Competition Beta: This summer, Google launched “Analyze Competition” Beta feature, available through the Adword’s Opportunity Tab. This tool is particular helpful in benchmarking your account’s performance versus other related competitor’s and the competitive industry as a whole. The tool displays your performance vs. the average of competitors in your range for impressions, clicks, CTR, and average ad position. The tool does not label specific competitors or reveal cost and conversions within the industry. Below, you can see the competition beta’s analysis of a sportswear client. For impressions, we can see how we rank in each industry category and against other advertisers:
Statistical Significance Tool:
When testing ad copy, is important to use enough historical data to yield statistically significant results. This testing site allows you to test statistical significance of your ad copys CTR and Conversion Rate by entering the clicks, impressions, and conversion rate of both ads. If the ads do not yield statistically significant differences, it may be worth testing both again!
Adwords Campaign Experiments:
Adwords Campaign Experiments (ACE) is a great way to test two different variables at the exact same time in your Adwords account. With ACE, you can duplicate and test different keywords, bids, ad groups, and placements to find areas for improvement in your campaigns. By using the real-time test results of ACE, you can eliminate potential 3rd party variables, and unveil statistically significant results. Read more on Bonnies blog to see how ACE has helped the SEER team succeed.
Listed below are Adword’s tutorials on how to run ACE campaigns:
Search Funnels: An important step in account optimization is to cut high spending keywords with little to no conversions. When doing this however, it is important to not overlook those keywords that helped users convert on a different keyword. For example, say someone searched “hotels in Philadelphia,” on a Monday, clicked on a Marriot ad, but did not convert. Then, that Friday, that same person in hopes of finding the same site, searched for “Marriot Philadelphia,” clicked on a different ad in the account, and converted. Even though the final conversion happened on “Marriot Philadelphia,” it is important to note that “hotels in Philadelphia” played an important role in the search funnel. Google Search Funnels, located on the Conversions tab (under Reporting & Tools) in Adwords, allows you to analyze which keywords received clicks and impressions before the conversion, among other helpful insight.

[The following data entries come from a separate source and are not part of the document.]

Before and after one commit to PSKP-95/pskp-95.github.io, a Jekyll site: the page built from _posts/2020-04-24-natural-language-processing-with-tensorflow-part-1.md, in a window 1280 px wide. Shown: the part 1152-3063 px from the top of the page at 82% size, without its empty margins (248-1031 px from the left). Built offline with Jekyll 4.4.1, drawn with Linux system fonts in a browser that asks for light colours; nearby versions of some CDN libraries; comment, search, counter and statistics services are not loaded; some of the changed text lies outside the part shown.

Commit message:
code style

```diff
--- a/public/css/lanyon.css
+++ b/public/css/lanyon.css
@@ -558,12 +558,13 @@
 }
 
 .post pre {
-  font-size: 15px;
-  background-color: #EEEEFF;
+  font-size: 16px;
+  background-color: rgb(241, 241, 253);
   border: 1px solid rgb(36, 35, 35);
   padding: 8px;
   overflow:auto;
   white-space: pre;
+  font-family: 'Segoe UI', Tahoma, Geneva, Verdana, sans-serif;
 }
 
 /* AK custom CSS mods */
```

As mentioned earlier, these are only a few of the good tools Ive had a chance to use so far. I look forward to sharing more of my favorite tools in the future and I continue my PPC journey in 2011!